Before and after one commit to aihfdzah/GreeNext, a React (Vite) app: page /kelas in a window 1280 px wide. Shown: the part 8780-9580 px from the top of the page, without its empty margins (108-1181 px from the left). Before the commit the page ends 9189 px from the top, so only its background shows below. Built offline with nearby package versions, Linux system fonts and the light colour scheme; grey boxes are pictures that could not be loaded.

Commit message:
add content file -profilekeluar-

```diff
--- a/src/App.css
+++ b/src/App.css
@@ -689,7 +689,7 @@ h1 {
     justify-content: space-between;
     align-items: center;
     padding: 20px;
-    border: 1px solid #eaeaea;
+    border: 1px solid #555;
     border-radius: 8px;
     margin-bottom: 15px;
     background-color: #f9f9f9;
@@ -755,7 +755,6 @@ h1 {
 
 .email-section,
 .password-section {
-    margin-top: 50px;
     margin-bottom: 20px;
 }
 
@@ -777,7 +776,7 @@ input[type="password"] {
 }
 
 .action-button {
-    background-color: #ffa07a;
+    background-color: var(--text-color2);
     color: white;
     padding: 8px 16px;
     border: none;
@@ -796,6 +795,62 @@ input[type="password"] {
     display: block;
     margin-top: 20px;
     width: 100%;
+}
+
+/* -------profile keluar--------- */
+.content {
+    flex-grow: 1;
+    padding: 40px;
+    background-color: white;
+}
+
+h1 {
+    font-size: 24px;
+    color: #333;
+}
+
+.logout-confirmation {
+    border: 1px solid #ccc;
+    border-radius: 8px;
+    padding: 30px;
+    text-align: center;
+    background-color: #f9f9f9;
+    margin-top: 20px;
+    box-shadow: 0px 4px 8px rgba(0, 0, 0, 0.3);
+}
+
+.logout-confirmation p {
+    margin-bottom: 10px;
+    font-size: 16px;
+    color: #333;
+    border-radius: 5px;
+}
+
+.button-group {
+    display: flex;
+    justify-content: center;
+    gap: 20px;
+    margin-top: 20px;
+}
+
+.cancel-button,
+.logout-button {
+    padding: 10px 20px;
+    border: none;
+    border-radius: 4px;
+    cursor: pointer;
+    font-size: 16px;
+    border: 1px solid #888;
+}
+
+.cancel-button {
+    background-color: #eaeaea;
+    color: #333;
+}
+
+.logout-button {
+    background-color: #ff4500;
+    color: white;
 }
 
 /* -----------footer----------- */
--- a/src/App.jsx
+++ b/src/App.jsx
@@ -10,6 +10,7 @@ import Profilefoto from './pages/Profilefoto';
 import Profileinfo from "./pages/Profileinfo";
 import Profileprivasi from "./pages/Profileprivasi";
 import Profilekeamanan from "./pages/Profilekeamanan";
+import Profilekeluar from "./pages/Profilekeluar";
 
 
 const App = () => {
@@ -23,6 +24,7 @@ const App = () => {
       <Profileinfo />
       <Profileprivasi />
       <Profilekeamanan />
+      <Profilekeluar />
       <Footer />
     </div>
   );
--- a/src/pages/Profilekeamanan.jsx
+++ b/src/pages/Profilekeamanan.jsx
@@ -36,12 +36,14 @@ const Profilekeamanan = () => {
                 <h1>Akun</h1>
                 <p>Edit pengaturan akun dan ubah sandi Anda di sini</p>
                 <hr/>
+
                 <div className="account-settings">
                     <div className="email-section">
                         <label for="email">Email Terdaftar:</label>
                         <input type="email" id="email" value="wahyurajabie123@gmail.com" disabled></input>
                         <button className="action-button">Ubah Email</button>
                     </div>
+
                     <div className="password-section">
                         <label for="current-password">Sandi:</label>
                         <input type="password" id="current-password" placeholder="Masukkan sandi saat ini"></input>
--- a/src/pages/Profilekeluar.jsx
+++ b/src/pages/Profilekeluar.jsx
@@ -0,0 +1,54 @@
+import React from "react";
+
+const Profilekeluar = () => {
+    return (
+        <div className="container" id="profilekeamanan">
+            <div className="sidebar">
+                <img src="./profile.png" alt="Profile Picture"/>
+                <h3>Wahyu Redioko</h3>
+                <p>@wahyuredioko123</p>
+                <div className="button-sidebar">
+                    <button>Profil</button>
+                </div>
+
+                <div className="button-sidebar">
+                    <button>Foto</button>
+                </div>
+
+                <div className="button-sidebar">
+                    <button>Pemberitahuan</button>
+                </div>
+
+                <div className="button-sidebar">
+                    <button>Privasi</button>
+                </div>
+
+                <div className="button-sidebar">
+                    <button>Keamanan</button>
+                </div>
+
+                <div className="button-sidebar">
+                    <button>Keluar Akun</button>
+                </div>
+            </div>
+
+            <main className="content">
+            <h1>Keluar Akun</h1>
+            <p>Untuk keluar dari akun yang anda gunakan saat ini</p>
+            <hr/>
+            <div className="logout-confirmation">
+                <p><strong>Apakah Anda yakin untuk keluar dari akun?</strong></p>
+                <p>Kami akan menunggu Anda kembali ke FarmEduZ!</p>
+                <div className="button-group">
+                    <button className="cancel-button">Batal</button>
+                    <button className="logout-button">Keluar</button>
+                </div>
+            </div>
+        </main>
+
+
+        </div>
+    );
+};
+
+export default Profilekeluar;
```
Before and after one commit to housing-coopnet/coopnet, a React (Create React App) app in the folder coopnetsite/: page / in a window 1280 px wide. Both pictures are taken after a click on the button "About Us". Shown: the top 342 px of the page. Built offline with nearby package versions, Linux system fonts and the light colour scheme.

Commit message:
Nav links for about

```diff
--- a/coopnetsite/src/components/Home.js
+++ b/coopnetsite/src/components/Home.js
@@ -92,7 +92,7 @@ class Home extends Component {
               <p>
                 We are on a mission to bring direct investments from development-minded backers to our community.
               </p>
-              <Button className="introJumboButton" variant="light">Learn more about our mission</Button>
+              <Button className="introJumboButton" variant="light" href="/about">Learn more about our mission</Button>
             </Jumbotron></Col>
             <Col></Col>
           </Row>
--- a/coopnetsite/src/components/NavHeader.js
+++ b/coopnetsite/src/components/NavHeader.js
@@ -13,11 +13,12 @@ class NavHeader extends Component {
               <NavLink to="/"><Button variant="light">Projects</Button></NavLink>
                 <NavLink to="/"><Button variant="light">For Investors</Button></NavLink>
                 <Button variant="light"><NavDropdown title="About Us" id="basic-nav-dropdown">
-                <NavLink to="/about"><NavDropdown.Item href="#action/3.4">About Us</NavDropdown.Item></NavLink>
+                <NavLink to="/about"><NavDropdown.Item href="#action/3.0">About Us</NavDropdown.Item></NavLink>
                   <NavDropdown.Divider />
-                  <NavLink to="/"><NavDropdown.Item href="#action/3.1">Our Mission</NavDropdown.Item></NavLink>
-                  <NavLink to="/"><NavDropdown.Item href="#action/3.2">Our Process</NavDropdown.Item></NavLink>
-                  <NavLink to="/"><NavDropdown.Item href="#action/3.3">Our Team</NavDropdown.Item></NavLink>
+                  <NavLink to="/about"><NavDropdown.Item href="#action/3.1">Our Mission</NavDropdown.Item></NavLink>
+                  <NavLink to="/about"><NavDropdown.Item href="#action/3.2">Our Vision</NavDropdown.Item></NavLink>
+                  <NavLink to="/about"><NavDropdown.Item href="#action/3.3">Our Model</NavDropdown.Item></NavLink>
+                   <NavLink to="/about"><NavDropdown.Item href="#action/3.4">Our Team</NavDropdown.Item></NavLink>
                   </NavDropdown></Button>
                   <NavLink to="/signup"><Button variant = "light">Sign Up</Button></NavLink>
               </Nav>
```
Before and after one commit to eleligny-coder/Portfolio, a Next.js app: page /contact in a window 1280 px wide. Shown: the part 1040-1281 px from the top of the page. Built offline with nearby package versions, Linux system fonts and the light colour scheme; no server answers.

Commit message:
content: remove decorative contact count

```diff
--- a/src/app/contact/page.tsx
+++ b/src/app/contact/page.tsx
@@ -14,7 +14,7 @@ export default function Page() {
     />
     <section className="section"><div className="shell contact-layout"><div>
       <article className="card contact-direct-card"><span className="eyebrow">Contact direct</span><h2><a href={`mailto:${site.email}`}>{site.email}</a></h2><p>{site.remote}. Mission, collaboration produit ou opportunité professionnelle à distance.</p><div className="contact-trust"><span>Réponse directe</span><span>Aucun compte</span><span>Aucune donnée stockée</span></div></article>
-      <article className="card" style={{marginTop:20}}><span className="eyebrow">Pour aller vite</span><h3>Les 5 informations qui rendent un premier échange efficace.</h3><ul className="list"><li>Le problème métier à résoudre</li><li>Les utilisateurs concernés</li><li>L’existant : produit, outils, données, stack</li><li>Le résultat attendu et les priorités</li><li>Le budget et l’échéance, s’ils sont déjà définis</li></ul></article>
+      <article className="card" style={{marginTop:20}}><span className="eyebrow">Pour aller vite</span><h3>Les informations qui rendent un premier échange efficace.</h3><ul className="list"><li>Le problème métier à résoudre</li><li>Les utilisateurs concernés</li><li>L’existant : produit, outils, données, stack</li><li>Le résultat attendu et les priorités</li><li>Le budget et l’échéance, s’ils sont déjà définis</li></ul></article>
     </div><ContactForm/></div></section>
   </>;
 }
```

_What is being asked_
Each line with "border" in it must be identified and copied from the material.

_Answer to the exercise_
-    border: 1px solid #eaeaea;
+    border: 1px solid #555;
     border-radius: 8px;
     border: none;
+    border: 1px solid #ccc;
+    border-radius: 8px;
+    border-radius: 5px;
+    border: none;
+    border-radius: 4px;
+    border: 1px solid #888;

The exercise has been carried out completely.